▸ Instructions to follow: Copy each line containing the word "Node" from the records that follow, please.

Version comparison data
+--
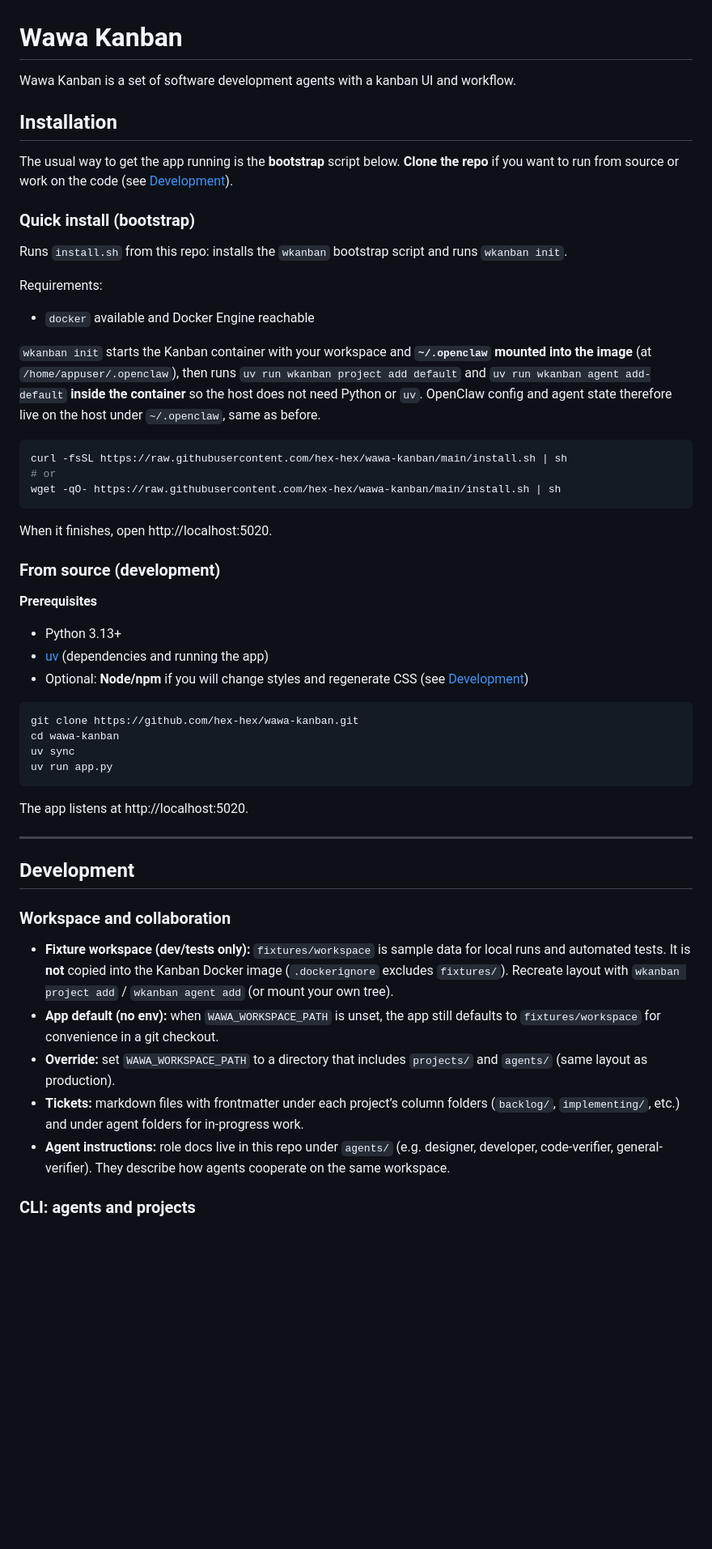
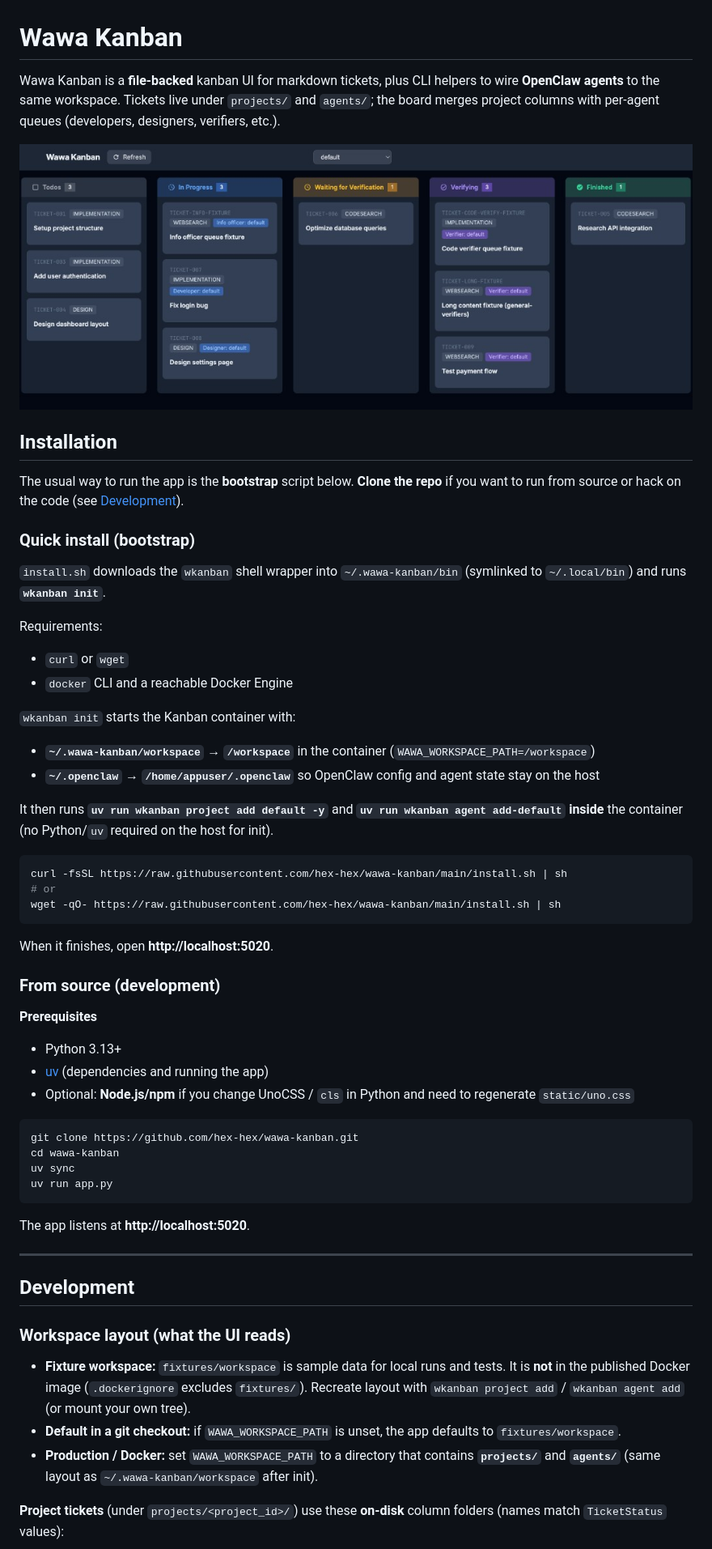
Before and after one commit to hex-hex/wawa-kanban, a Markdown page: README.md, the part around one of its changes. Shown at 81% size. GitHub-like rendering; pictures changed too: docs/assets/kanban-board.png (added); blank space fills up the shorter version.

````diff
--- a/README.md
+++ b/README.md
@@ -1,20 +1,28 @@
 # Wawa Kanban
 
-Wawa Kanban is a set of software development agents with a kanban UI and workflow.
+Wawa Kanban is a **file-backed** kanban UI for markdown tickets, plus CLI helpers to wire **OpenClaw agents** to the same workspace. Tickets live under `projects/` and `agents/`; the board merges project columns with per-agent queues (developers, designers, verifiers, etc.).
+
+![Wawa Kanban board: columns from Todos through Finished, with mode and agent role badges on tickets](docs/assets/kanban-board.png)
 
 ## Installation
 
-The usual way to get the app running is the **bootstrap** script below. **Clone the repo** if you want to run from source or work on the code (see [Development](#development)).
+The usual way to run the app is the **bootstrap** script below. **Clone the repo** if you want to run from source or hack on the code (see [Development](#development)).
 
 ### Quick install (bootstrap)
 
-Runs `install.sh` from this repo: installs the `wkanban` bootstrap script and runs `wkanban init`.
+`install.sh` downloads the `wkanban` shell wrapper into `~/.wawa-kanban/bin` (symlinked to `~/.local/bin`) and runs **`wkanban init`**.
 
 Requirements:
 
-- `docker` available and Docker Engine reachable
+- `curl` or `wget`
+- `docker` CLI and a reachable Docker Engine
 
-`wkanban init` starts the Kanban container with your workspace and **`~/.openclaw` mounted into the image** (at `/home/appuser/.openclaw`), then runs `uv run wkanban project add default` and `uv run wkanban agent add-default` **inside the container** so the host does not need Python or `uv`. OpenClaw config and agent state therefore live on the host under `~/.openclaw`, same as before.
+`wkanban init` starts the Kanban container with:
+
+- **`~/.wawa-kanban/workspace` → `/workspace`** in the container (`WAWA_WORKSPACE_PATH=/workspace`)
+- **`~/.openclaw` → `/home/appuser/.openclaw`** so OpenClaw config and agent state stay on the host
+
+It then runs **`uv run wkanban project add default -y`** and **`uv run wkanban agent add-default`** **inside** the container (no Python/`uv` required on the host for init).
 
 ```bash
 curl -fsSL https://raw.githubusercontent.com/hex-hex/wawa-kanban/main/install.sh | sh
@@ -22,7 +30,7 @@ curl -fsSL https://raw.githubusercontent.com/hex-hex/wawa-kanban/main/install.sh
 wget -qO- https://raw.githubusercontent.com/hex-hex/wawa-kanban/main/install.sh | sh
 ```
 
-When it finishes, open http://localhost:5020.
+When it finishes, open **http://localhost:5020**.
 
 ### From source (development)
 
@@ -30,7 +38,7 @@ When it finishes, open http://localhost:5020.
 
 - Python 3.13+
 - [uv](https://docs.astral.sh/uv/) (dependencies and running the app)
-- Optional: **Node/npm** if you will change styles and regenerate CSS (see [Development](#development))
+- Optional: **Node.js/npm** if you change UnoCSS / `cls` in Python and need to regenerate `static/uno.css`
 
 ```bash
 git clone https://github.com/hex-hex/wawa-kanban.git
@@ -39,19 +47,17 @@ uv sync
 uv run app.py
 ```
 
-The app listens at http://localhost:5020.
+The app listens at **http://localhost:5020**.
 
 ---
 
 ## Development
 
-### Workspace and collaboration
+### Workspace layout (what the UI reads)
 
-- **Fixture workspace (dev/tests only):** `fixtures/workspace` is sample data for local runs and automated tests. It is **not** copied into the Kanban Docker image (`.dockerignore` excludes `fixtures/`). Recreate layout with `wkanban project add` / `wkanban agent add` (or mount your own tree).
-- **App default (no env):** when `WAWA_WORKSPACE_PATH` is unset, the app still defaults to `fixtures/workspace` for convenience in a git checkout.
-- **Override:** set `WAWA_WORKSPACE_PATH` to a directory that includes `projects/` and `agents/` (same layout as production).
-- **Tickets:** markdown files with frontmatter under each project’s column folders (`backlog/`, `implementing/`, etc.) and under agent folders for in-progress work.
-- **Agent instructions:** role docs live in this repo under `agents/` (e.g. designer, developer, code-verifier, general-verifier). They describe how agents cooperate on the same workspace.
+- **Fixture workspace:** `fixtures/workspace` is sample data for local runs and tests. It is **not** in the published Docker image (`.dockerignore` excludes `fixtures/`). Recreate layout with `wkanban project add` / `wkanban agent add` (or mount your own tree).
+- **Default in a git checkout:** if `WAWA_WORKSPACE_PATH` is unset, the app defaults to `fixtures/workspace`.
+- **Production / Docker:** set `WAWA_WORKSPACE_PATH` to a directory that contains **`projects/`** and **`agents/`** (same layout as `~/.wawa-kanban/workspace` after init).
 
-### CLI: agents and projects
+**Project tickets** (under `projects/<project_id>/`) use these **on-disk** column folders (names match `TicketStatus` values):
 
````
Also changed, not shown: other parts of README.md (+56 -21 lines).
+--
▸ Response below:
-- Optional: **Node/npm** if you will change styles and regenerate CSS (see [Development](#development))
+- Optional: **Node.js/npm** if you change UnoCSS / `cls` in Python and need to regenerate `static/uno.css`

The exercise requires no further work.